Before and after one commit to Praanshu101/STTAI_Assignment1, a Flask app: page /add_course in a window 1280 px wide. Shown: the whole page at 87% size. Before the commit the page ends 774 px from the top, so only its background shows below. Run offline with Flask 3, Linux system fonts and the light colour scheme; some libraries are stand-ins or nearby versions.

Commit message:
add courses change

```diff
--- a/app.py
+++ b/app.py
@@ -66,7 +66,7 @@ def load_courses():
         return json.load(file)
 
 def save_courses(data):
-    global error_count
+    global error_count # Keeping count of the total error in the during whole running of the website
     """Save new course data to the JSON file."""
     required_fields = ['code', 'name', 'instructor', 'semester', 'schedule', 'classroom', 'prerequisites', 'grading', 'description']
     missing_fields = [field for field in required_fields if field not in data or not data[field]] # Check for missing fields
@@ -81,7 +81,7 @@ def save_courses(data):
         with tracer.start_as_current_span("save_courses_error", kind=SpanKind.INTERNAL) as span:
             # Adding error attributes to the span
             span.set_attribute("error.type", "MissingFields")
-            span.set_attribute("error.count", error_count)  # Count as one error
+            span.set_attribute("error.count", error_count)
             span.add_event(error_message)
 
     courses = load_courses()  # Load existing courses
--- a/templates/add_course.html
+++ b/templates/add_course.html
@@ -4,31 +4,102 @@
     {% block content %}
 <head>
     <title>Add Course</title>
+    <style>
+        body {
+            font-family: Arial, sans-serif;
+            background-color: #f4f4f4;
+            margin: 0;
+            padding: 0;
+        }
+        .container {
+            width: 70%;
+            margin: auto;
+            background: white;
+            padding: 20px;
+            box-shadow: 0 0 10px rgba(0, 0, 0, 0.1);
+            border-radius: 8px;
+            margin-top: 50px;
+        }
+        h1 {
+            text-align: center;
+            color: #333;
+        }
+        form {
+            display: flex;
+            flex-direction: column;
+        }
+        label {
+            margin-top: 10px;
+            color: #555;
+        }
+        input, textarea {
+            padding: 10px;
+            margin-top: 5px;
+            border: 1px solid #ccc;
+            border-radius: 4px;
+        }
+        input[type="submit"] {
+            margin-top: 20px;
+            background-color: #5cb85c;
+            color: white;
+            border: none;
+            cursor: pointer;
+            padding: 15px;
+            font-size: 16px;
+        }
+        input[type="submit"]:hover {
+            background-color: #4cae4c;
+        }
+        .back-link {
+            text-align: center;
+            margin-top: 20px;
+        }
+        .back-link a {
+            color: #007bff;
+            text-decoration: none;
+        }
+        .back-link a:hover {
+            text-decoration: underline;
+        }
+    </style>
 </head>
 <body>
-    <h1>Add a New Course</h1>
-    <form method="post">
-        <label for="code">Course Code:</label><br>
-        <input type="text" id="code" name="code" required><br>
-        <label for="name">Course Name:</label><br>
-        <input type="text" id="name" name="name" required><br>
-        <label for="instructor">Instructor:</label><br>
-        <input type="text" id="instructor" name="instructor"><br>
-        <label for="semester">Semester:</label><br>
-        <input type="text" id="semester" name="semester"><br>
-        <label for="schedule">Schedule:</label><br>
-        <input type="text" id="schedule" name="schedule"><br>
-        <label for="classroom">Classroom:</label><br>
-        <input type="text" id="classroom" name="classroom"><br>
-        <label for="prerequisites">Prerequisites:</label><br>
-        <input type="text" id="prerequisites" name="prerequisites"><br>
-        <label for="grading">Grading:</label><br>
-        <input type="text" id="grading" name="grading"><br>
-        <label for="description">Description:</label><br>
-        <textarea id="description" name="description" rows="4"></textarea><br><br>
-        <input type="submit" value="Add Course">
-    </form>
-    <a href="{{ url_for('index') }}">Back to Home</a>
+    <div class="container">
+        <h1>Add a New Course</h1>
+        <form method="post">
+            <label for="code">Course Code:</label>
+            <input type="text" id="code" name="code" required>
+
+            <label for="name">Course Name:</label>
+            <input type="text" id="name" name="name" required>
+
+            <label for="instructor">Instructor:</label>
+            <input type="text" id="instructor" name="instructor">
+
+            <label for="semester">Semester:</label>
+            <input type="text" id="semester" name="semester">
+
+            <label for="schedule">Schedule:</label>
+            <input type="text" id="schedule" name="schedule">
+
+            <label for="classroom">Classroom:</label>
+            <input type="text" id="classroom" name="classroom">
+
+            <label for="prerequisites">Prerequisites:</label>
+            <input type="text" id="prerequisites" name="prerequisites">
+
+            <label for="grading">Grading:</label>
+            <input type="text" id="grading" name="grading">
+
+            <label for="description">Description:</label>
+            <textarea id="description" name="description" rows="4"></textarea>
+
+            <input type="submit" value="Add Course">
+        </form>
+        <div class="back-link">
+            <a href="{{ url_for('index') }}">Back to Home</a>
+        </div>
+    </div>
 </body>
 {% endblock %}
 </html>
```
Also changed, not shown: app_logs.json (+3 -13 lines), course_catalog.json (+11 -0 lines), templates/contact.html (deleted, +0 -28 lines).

◆ ◆ ◆ ◆

*TASK DIRECTIONS:* An exact written copy of every entry is the required answer.

*ANSWER SECTION:*
Before and after one commit to Praanshu101/STTAI_Assignment1, a Flask app: page /add_course in a window 1280 px wide. Shown: the whole page at 87% size. Before the commit the page ends 774 px from the top, so only its background shows below. Run offline with Flask 3, Linux system fonts and the light colour scheme; some libraries are stand-ins or nearby versions.

Commit message:
add courses change

```diff
--- a/app.py
+++ b/app.py
@@ -66,7 +66,7 @@ def load_courses():
         return json.load(file)
 
 def save_courses(data):
-    global error_count
+    global error_count # Keeping count of the total error in the during whole running of the website
     """Save new course data to the JSON file."""
     required_fields = ['code', 'name', 'instructor', 'semester', 'schedule', 'classroom', 'prerequisites', 'grading', 'description']
     missing_fields = [field for field in required_fields if field not in data or not data[field]] # Check for missing fields
@@ -81,7 +81,7 @@ def save_courses(data):
         with tracer.start_as_current_span("save_courses_error", kind=SpanKind.INTERNAL) as span:
             # Adding error attributes to the span
             span.set_attribute("error.type", "MissingFields")
-            span.set_attribute("error.count", error_count)  # Count as one error
+            span.set_attribute("error.count", error_count)
             span.add_event(error_message)
 
     courses = load_courses()  # Load existing courses
--- a/templates/add_course.html
+++ b/templates/add_course.html
@@ -4,31 +4,102 @@
     {% block content %}
 <head>
     <title>Add Course</title>
+    <style>
+        body {
+            font-family: Arial, sans-serif;
+            background-color: #f4f4f4;
+            margin: 0;
+            padding: 0;
+        }
+        .container {
+            width: 70%;
+            margin: auto;
+            background: white;
+            padding: 20px;
+            box-shadow: 0 0 10px rgba(0, 0, 0, 0.1);
+            border-radius: 8px;
+            margin-top: 50px;
+        }
+        h1 {
+            text-align: center;
+            color: #333;
+        }
+        form {
+            display: flex;
+            flex-direction: column;
+        }
+        label {
+            margin-top: 10px;
+            color: #555;
+        }
+        input, textarea {
+            padding: 10px;
+            margin-top: 5px;
+            border: 1px solid #ccc;
+            border-radius: 4px;
+        }
+        input[type="submit"] {
+            margin-top: 20px;
+            background-color: #5cb85c;
+            color: white;
+            border: none;
+            cursor: pointer;
+            padding: 15px;
+            font-size: 16px;
+        }
+        input[type="submit"]:hover {
+            background-color: #4cae4c;
+        }
+        .back-link {
+            text-align: center;
+            margin-top: 20px;
+        }
+        .back-link a {
+            color: #007bff;
+            text-decoration: none;
+        }
+        .back-link a:hover {
+            text-decoration: underline;
+        }
+    </style>
 </head>
 <body>
-    <h1>Add a New Course</h1>
-    <form method="post">
-        <label for="code">Course Code:</label><br>
-        <input type="text" id="code" name="code" required><br>
-        <label for="name">Course Name:</label><br>
-        <input type="text" id="name" name="name" required><br>
-        <label for="instructor">Instructor:</label><br>
-        <input type="text" id="instructor" name="instructor"><br>
-        <label for="semester">Semester:</label><br>
-        <input type="text" id="semester" name="semester"><br>
-        <label for="schedule">Schedule:</label><br>
-        <input type="text" id="schedule" name="schedule"><br>
-        <label for="classroom">Classroom:</label><br>
-        <input type="text" id="classroom" name="classroom"><br>
-        <label for="prerequisites">Prerequisites:</label><br>
-        <input type="text" id="prerequisites" name="prerequisites"><br>
-        <label for="grading">Grading:</label><br>
-        <input type="text" id="grading" name="grading"><br>
-        <label for="description">Description:</label><br>
-        <textarea id="description" name="description" rows="4"></textarea><br><br>
-        <input type="submit" value="Add Course">
-    </form>
-    <a href="{{ url_for('index') }}">Back to Home</a>
+    <div class="container">
+        <h1>Add a New Course</h1>
+        <form method="post">
+            <label for="code">Course Code:</label>
+            <input type="text" id="code" name="code" required>
+
+            <label for="name">Course Name:</label>
+            <input type="text" id="name" name="name" required>
+
+            <label for="instructor">Instructor:</label>
+            <input type="text" id="instructor" name="instructor">
+
+            <label for="semester">Semester:</label>
+            <input type="text" id="semester" name="semester">
+
+            <label for="schedule">Schedule:</label>
+            <input type="text" id="schedule" name="schedule">
+
+            <label for="classroom">Classroom:</label>
+            <input type="text" id="classroom" name="classroom">
+
+            <label for="prerequisites">Prerequisites:</label>
+            <input type="text" id="prerequisites" name="prerequisites">
+
+            <label for="grading">Grading:</label>
+            <input type="text" id="grading" name="grading">
+
+            <label for="description">Description:</label>
+            <textarea id="description" name="description" rows="4"></textarea>
+
+            <input type="submit" value="Add Course">
+        </form>
+        <div class="back-link">
+            <a href="{{ url_for('index') }}">Back to Home</a>
+        </div>
+    </div>
 </body>
 {% endblock %}
 </html>
```
Also changed, not shown: app_logs.json (+3 -13 lines), course_catalog.json (+11 -0 lines), templates/contact.html (deleted, +0 -28 lines).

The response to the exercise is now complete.